- Acupuncture treatment — This can rebalance internal energy and improve circulation.
- Stay cool — Keep your body temperature at a steady level and avoid getting too hot. Heat can significantly increase swelling.
- Compression stockings save the day — Maternity compression stockings are a lifesaver for moms who experience swelling in the lower body — put the stockings on first thing in the morning for best results.
How Long Does Postpartum Edema Last?
The swelling in your legs, feet and hands will naturally go down within the first week after pregnancy. During this time, the body is flushing excess water from the tissue in the swollen regions. This process takes a different amount of time for everyone, but can be sped up by eating a lot of healthy foods, staying hydrated and allowing the body to rest and recover.
When is Postpartum Edema a Problem?

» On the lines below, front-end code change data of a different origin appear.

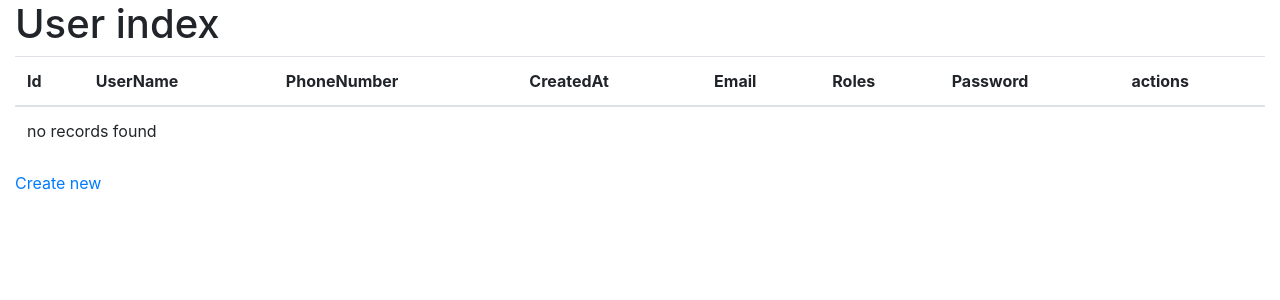
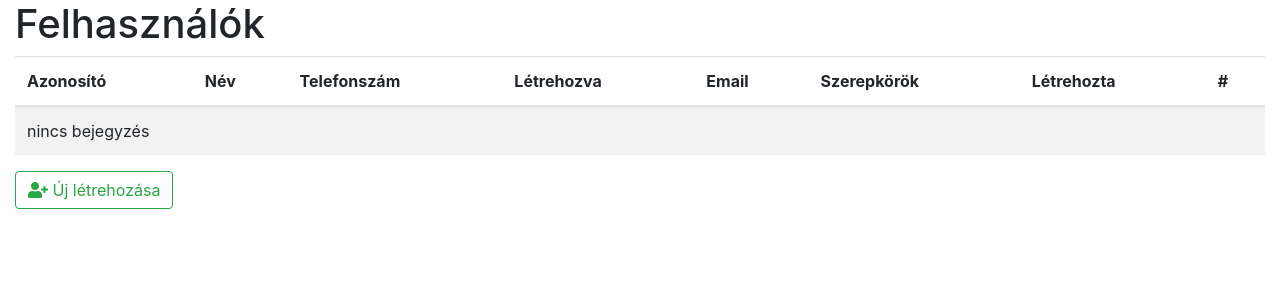
Before and after one commit to szonyim/wmedic, a Symfony app: template templates/user/index.html.twig in a window 1280 px wide. Shown: the top 300 px of the page. Run offline with Twig, Linux system fonts and the light colour scheme; the template is opened without the code that fills it, so the values that code supplies are empty; some libraries are stand-ins or nearby versions.

Commit message:
user crud

```diff
--- a/src/DataFixtures/UserFixtures.php
+++ b/src/DataFixtures/UserFixtures.php
@@ -25,9 +25,7 @@ class UserFixtures extends Fixture
             ->setPhoneNumber("+3630/111-2222")
             ->setPassword($this->passwordEncoder->encodePassword($user, 'wm_pass'));
 
-
-        // $product = new Product();
-        // $manager->persist($product);
+        $manager->persist($user);
 
         $manager->flush();
     }
--- a/src/Security/LoginFormAuthenticator.php
+++ b/src/Security/LoginFormAuthenticator.php
@@ -86,7 +86,8 @@ class LoginFormAuthenticator extends AbstractFormLoginAuthenticator
         }
 
         // For example : return new RedirectResponse($this->urlGenerator->generate('some_route'));
-        throw new \Exception('TODO: provide a valid redirect inside '.__FILE__);
+        return new RedirectResponse($this->urlGenerator->generate('app_welcome'));
+        //throw new \Exception('TODO: provide a valid redirect inside '.__FILE__);
     }
 
     protected function getLoginUrl()
--- a/templates/user/_delete_form.html.twig
+++ b/templates/user/_delete_form.html.twig
@@ -1,5 +1,5 @@
-<form method="post" action="{{ path('user_delete', {'id': user.id}) }}" onsubmit="return confirm('Are you sure you want to delete this item?');">
+<form method="post" action="{{ path('user_delete', {'id': user.id}) }}" onsubmit="return confirm('Valóban törölni szeretné a felhasználót?');" class="float-left mx-1">
     <input type="hidden" name="_method" value="DELETE">
     <input type="hidden" name="_token" value="{{ csrf_token('delete' ~ user.id) }}">
-    <button class="btn">Delete</button>
+    <button class="btn btn-outline-danger">Törlés</button>
 </form>
--- a/templates/user/index.html.twig
+++ b/templates/user/index.html.twig
@@ -1,21 +1,21 @@
 {% extends 'base.html.twig' %}
 
-{% block title %}User index{% endblock %}
+{% block title %}Felhasználók{% endblock %}
 
 {% block body %}
-    <h1>User index</h1>
+    <h1>Felhasználók</h1>
 
-    <table class="table">
+    <table class="table table-striped">
         <thead>
             <tr>
-                <th>Id</th>
-                <th>UserName</th>
-                <th>PhoneNumber</th>
-                <th>CreatedAt</th>
+                <th>Azonosító</th>
+                <th>Név</th>
+                <th>Telefonszám</th>
+                <th>Létrehozva</th>
                 <th>Email</th>
-                <th>Roles</th>
-                <th>Password</th>
-                <th>actions</th>
+                <th>Szerepkörök</th>
+                <th>Létrehozta</th>
+                <th>#</th>
             </tr>
         </thead>
         <tbody>
@@ -24,22 +24,22 @@
                 <td>{{ user.id }}</td>
                 <td>{{ user.userName }}</td>
                 <td>{{ user.phoneNumber }}</td>
-                <td>{{ user.createdAt ? user.createdAt|date('Y-m-d H:i:s') : '' }}</td>
+                <td>{{ user.createdAt ? user.createdAt|date('Y-m-d H:i') : '' }}</td>
                 <td>{{ user.email }}</td>
                 <td>{{ user.roles ? user.roles|json_encode : '' }}</td>
-                <td>{{ user.password }}</td>
+                <td>{{ user.createdBy ? user.createdBy : '-' }}</td>
                 <td>
-                    <a href="{{ path('user_show', {'id': user.id}) }}">show</a>
-                    <a href="{{ path('user_edit', {'id': user.id}) }}">edit</a>
+                    <a href="{{ path('user_show', {'id': user.id}) }}" class="btn btn-outline-primary btn-sm"><i class="fas fa-eye"></i></a>
+                    <a href="{{ path('user_edit', {'id': user.id}) }}" class="btn btn-outline-warning btn-sm"><i class="fas fa-user-edit"></i></a>
                 </td>
             </tr>
         {% else %}
             <tr>
-                <td colspan="8">no records found</td>
+                <td colspan="8">nincs bejegyzés</td>
             </tr>
         {% endfor %}
         </tbody>
     </table>
 
-    <a href="{{ path('user_new') }}">Create new</a>
+    <a href="{{ path('user_new') }}" class="btn btn-outline-success"><i class="fas fa-user-plus"></i> Új létrehozása</a>
 {% endblock %}
--- a/templates/user/new.html.twig
+++ b/templates/user/new.html.twig
@@ -1,11 +1,11 @@
 {% extends 'base.html.twig' %}
 
-{% block title %}New User{% endblock %}
+{% block title %}Új felhasználó{% endblock %}
 
 {% block body %}
-    <h1>Create new User</h1>
+    <h1>Új felhasználó létrehozása</h1>
 
     {{ include('user/_form.html.twig') }}
 
-    <a href="{{ path('user_index') }}">back to list</a>
+    <a href="{{ path('user_index') }}" class="btn btn-outline-secondary">Vissza</a>
 {% endblock %}
--- a/templates/welcome/index.html.twig
+++ b/templates/welcome/index.html.twig
@@ -2,4 +2,7 @@
 
 {% block body %}
     Hello {{ name }}!
+
+    <a href="{{ path("user_index") }}">Felhasználók kezelése</a>
+
 {% endblock %}
```
Also changed, not shown: src/Controller/UserController.php (+67 -8 lines), src/Entity/User.php (+24 -0 lines), templates/security/login.html.twig (+11 -9 lines), templates/user/_form.html.twig (+49 -2 lines), templates/user/edit.html.twig (+4 -4 lines), templates/user/show.html.twig (+8 -14 lines), templates/users/add.html.twig (deleted), templates/users/delete.html.twig (deleted), templates/users/edit.html.twig (deleted), templates/users/list.html.twig (deleted), templates/users/view.html.twig (deleted), 1 other file.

You should only worry when you begin to experience symptoms beyond mild to moderate swelling and discomfort. Intense pain in the legs or frequent headaches can be a sign of high blood pressure. If the swelling is located in one area or is on one side of the body, this can be a sign of a blood clot and should be immediately addressed by a physician. Severe edema is a dangerous condition and can lead to a life-threatening condition called preeclampsia. Signs of preeclampsia include facial swelling, morning sickness, abdominal pain, migraines and fast-paced weight gain (more than 4 lbs. a week). If you experience these symptoms, you should consult your doctor and seek treatment options. In almost all cases, postpartum swelling is nothing to worry about and is merely an inconvenience for new moms.
Can I Take Water Pills?
Any prescription water pill/ diuretic is strongly discouraged during pregnancy. After pregnancy, a diuretic can help alleviate your symptoms, though this can usually be achieved through drinking a lot of water and eating foods that are natural diuretics like cucumbers and lemons. Dandelion tea has been known to prevent fluid retention as well.
Compression stockings are an awesome solution to extremity swelling during and after pregnancy. The stockings can do wonders for women who experience painful swelling in their lower legs and ankles. Compression stockings also provide relief to those suffering from varicose veins as they increase blood flow and prevent the veins from spreading or getting worse.
Types of compression stockings:
- Knee high compression stockings support your ankle and calf.
- Thigh high compression stockings support the leg from the mid-thigh all the way to the toes.
- Full-length pantyhose offer relief for back pain and support the entire leg. These stockings begin at the waist and cover the toes for total coverage.
The stockings are available in a range of compression levels. These numbers can be confusing when you first look at them. Simply put, the higher number represents the compression level on the foot; the lower number corresponds to compression at the top of the stocking. Compression level is measured in millimeters of Mercury (mmHg). This describes the amount of pressure the wearer will feel, which is most compressed at the foot and decreases up the leg. The higher the compression, the tighter the stocking will feel. These levels usually range from light (10-15 mmHg) to firm (30-40 mmHg). You can be prescribed a higher level of compression if your swelling is not treated by any of these compression levels.
If you are suffering from swollen legs, ankles and hands post-pregnancy, find comfort in knowing that there are many ways to lessen the pain and make your busy life as a new mom a bit easier. Maintaining a healthy diet that provides plenty of protein, iron and vitamins is the best way to flush your body of unwanted fluids. Though it seems contradictory, there is nothing better for you than drinking lots of water. Spice up your 8-10 daily glasses by infusing cucumbers, lemons or other citrus fruits — these natural diuretics will flush the kidneys and encourage your body to return to its natural state.